Could you pack more functionality into a single device? The handy wind-up radio meets flashlight meets portable charger is another great option for emergencies at home or while out and about, especially if you’re looking for a clean-powered solution to your survival needs. This unit has an AM/FM radio, an LED light system with emergency flash, a siren, cell phone charger, and can even give you National Oceanic and Atmospheric Administration (NOAA) weather reports.
With a 1:40-60 crank-time to light-time ratio (in minutes), you don’t have to labor long to brighten your work desk or favorite reading corner. Using an LED bulb powered by a magnet and copper power design, the old-style Krank LED Fixture combines old-world with conscious illumination.
Launched by the MIT Lab in 2005, the One Laptop Per Child (OLPC) program has delivered over 500,000 $100 laptops to over 20 developing countries around the world. They require very little power, and can be charged with solar collectors, hand cranks, and even yo-yos. While they’re not for sale in the traditional sense, every year or so they have a gift-one-get-one campaign that allows you to make a donation to send one laptop overseas and keep one for yourself.
While not exactly a gadget, we couldn’t resist leaving you with this “power by the people” inspiration. The Revolution Door by Fluxxlab has taken the idea of human-energized technology and applied it to the revolving door. By harnessing human energy for use in lighting and other electrically-powered devices, this door will even communicate with each person as they pass through the door to let them know their contribution to the energy cycle. Also in the works: The Powerslide which turns ordinary actions like opening a sliding closet door or window into power-generating ones.
People-propelled vehicles and other oddities

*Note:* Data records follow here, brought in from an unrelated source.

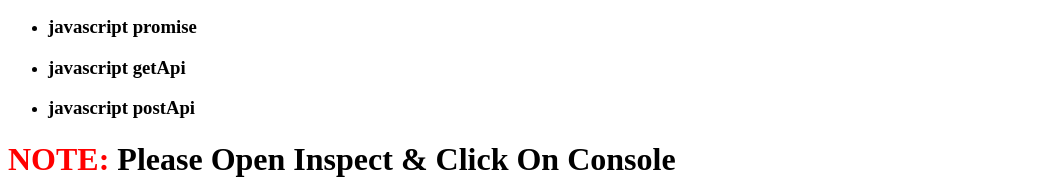
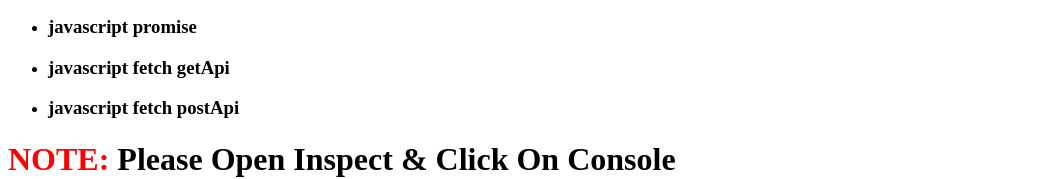
Before and after one commit to syedfawadhashmi5/JavaScript-Callback-Function, a plain HTML site: page index.html in a window 1280 px wide. Shown: the part 186-365 px from the top of the page, without its empty margins (0-1044 px from the left). Drawn offline with Linux system fonts and the light colour scheme.

Commit message:
Update index.html
upadte index.html

```diff
--- a/index.html
+++ b/index.html
@@ -25,10 +25,10 @@
             <h3 onclick="getdata()"> javascript promise</h3>
         </li>
         <li>
-            <h3 onclick="getapi()"> javascript getApi</h3>
+            <h3 onclick="getapi()"> javascript fetch getApi</h3>
         </li>
         <li>
-            <h3 onclick="postapi()"> javascript postApi</h3>
+            <h3 onclick="postapi()"> javascript fetch postApi</h3>
         </li>
     </ul>
 
```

Even if you don’t live far from the grocery store, carting heavy tins and boxes home after a long day of work can be a trial for even the fittest humans. So why not lay your hands on a grocery-getter on wheels? The Cart Bike gives you a bit of exercise as you go to and fro between home and food mart with carrying capacity well beyond the traditional bike basket. Who knows whether you’d be permitted to bring the contraption into the actual store, but even if you have to lock it up outside, it’d seriously cut your food procurement emissions.
If you’re going to be in Toronto in the near future, consider hiring an EcoCab for any shorthaul trips around the downtown core. These pedal-powered taxis offer travelers emissions-free and free-of-charge transportation (they’re funded entirely by corporate sponsors).
With a “Pedal Yourself Healthy” motto, Velomobile aims to spread the word about pedal vehicles and regular exercise for everyday transportation. Their fully-enclosed tadpole vehicles function like a recumbent tricycle, but with added features like protection from the elements and an “accessory cockpit” for under $4,000 ($6,625 fully assembled).
Need something that will transport your whole family fuel-free? Then check out the HumanCar. Using “body steering,” four people rowing the car will get the vehicle going about as fast as a conventional bicycle. Meant as a neghborhood vehicle (meets state requirements for safety on short, neighborhood trips), this vehicle even has electric assist motors and regenerative braking for hillier locales.